- late 19th–early 20th century
- Papua New Guinea, Murik Lakes region, Mendam village, Lower Sepik River
- Murik Lakes
- H. 3 1/8 x W. 2 3/4 x D. 2 3/4 in. (7.9 x 7 x 7 cm)
- Credit Line:
- The Michael C. Rockefeller Memorial Collection, Bequest of Nelson A. Rockefeller, 1979
- Accession Number:

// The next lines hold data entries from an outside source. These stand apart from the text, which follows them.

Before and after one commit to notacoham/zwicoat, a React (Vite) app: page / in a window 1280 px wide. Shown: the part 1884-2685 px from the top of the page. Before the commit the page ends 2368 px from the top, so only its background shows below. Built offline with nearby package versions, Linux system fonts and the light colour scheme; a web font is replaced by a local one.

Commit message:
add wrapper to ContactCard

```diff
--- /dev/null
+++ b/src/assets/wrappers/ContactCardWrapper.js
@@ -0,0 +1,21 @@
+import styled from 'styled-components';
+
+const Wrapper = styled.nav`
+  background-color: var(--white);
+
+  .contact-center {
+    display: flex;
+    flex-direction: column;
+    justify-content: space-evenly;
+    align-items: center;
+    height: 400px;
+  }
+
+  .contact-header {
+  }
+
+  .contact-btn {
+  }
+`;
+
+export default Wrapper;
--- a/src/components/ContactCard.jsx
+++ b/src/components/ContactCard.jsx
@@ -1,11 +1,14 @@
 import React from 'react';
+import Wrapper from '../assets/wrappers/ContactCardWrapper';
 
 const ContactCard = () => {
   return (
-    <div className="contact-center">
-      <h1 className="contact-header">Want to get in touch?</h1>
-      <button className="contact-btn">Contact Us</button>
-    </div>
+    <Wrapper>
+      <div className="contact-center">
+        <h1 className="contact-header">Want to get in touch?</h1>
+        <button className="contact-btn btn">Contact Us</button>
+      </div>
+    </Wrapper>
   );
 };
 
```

Peoples throughout the Sepik region use betel nut, the fruit of the areca palm, which is chewed with lime made from burnt shells or coral and other substances to produce a mild stimulant effect. Sepik peoples create a variety of betel nut chewing accessories. The cup-like object seen here is a betel nut mortar, used by individuals who have lost their teeth to aid in chewing betel nut. When chewing, the individual periodically places the nut and a small quantity of lime in the mortar and crushes it with a pestle to release the active ingredients before placing it back in the mouth. Some betel nut mortars, carried by male elders, served as marks of secular and religious authority. Often adorned with images of spirits, ancestors, or other supernatural beings, some also had magical properties.